* **Your objective**
Go line by line through the data and copy those with the word "VARCHAR".
——————
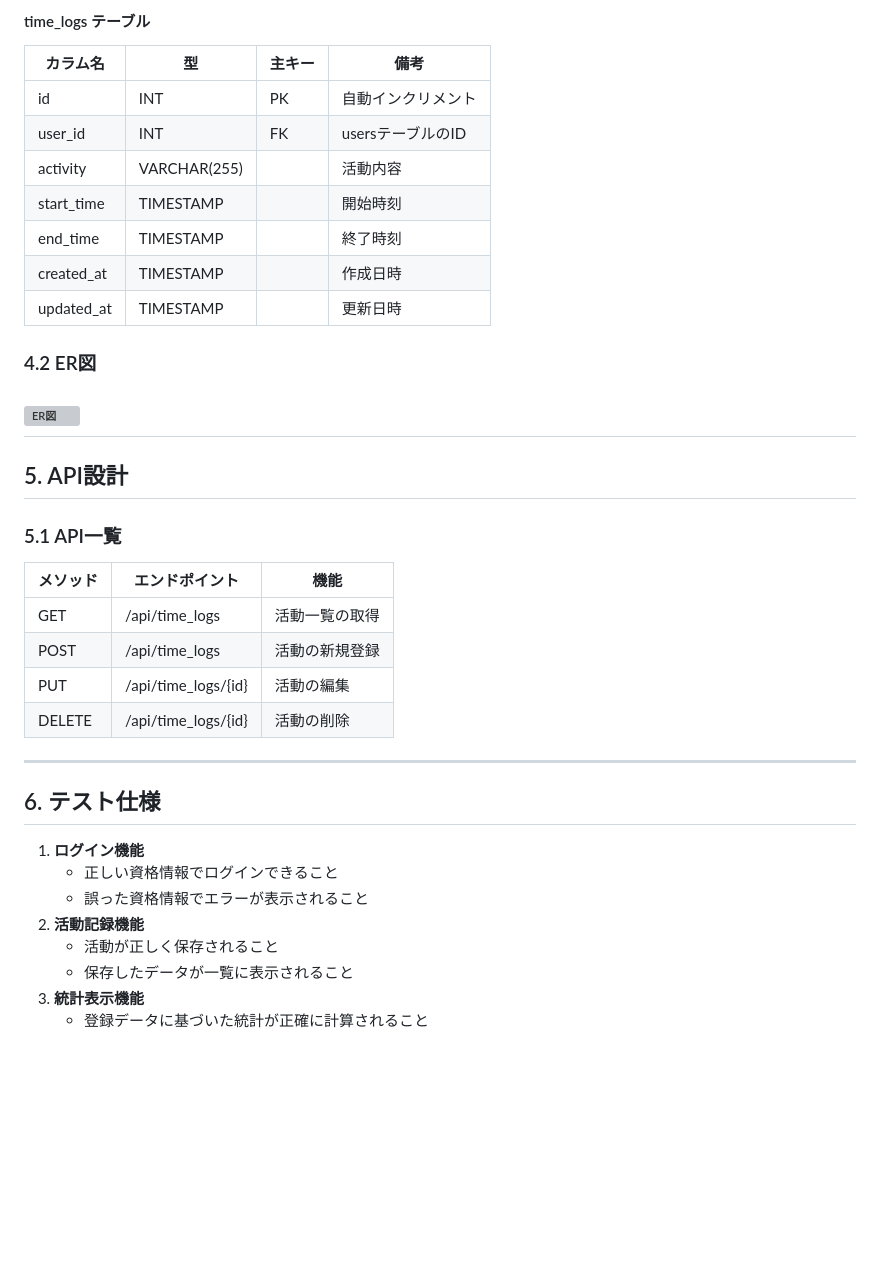
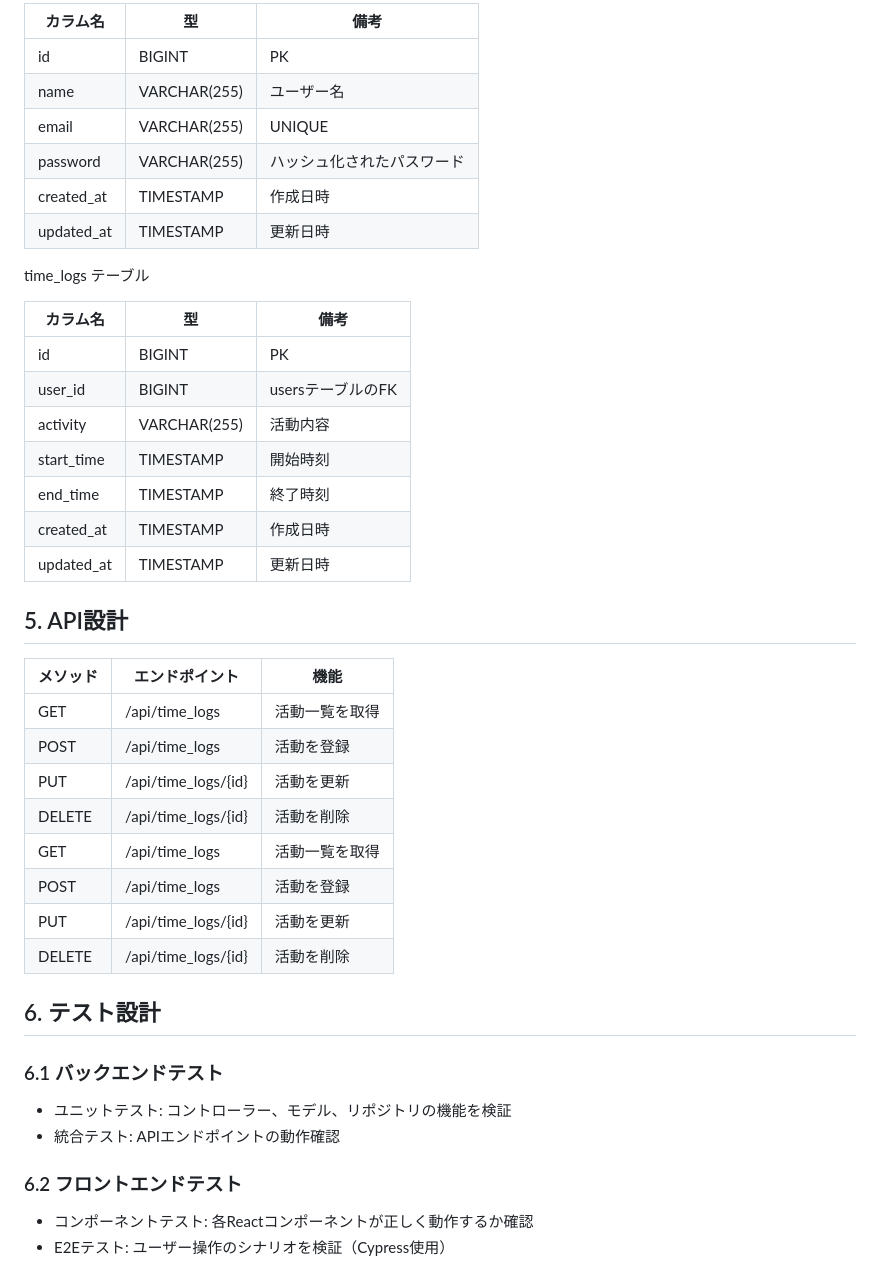
Before and after one commit to TakumiOkayasu/TimeTracker, a Markdown page: documents/基本設計書.md, the part around one of its changes. Rendered like a GitHub page; blank space fills up the shorter version; grey boxes are pictures that could not be loaded.

```diff
--- a/documents/基本設計書.md
+++ b/documents/基本設計書.md
@@ -71,37 +80,46 @@ project/
 
-#### time_logs テーブル
-| カラム名        | 型           | 主キー | 備考                  |
-|-----------------|--------------|--------|-----------------------|
-| id              | INT          | PK     | 自動インクリメント    |
-| user_id         | INT          | FK     | usersテーブルのID     |
-| activity        | VARCHAR(255) |        | 活動内容              |
-| start_time      | TIMESTAMP    |        | 開始時刻              |
-| end_time        | TIMESTAMP    |        | 終了時刻              |
-| created_at      | TIMESTAMP    |        | 作成日時              |
-| updated_at      | TIMESTAMP    |        | 更新日時              |
+| カラム名   | 型           | 備考                   |
+| ---------- | ------------ | ---------------------- |
+| id         | BIGINT       | PK                     |
+| name       | VARCHAR(255) | ユーザー名             |
+| email      | VARCHAR(255) | UNIQUE                 |
+| password   | VARCHAR(255) | ハッシュ化されたパスワード |
+| created_at | TIMESTAMP    | 作成日時               |
+| updated_at | TIMESTAMP    | 更新日時               |
 
-### 4.2 ER図
-![ER図](ER.svg)
----
+time_logs テーブル
+
+| カラム名 | 型 | 備考 |
+| --- | --- | --- |
+| id         | BIGINT       | PK                     |
+| user_id    | BIGINT       | usersテーブルのFK      |
+| activity   | VARCHAR(255) | 活動内容               |
+| start_time | TIMESTAMP    | 開始時刻               |
+| end_time   | TIMESTAMP    | 終了時刻               |
+| created_at | TIMESTAMP    | 作成日時               |
+| updated_at | TIMESTAMP    | 更新日時               |
 
 ## 5. API設計
 
-### 5.1 API一覧
-| メソッド | エンドポイント          | 機能                    |
-|----------|-------------------------|-------------------------|
-| GET      | /api/time_logs          | 活動一覧の取得          |
-| POST     | /api/time_logs          | 活動の新規登録          |
-| PUT      | /api/time_logs/{id}     | 活動の編集              |
-| DELETE   | /api/time_logs/{id}     | 活動の削除              |
+| メソッド | エンドポイント | 機能 |
+| --- | --- | --- |
+| GET    | /api/time_logs      | 活動一覧を取得 |
+| POST   | /api/time_logs      | 活動を登録 |
+| PUT    | /api/time_logs/{id} | 活動を更新 |
+| DELETE | /api/time_logs/{id} | 活動を削除 |
+| GET    | /api/time_logs      | 活動一覧を取得 |
+| POST   | /api/time_logs      | 活動を登録 |
+| PUT    | /api/time_logs/{id} | 活動を更新 |
+| DELETE | /api/time_logs/{id} | 活動を削除 |
 
----
+## 6. テスト設計
 
-## 6. テスト仕様
-1. **ログイン機能**
-   - 正しい資格情報でログインできること
-   - 誤った資格情報でエラーが表示されること
-2. **活動記録機能**
-   - 活動が正しく保存されること
-   - 保存したデータが一覧に表示されること
-3. **統計表示機能**
-   - 登録データに基づいた統計が正確に計算されること
+### 6.1 バックエンドテスト
+
+- ユニットテスト: コントローラー、モデル、リポジトリの機能を検証
+- 統合テスト: APIエンドポイントの動作確認
+
+### 6.2 フロントエンドテスト
+
+- コンポーネントテスト: 各Reactコンポーネントが正しく動作するか確認
+- E2Eテスト: ユーザー操作のシナリオを検証（Cypress使用）
```
Also changed, not shown: other parts of documents/基本設計書.md (+57 -48 lines).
——————
* **Finished task**
-| activity        | VARCHAR(255) |        | 活動内容              |
+| name       | VARCHAR(255) | ユーザー名             |
+| email      | VARCHAR(255) | UNIQUE                 |
+| password   | VARCHAR(255) | ハッシュ化されたパスワード |
+| activity   | VARCHAR(255) | 活動内容               |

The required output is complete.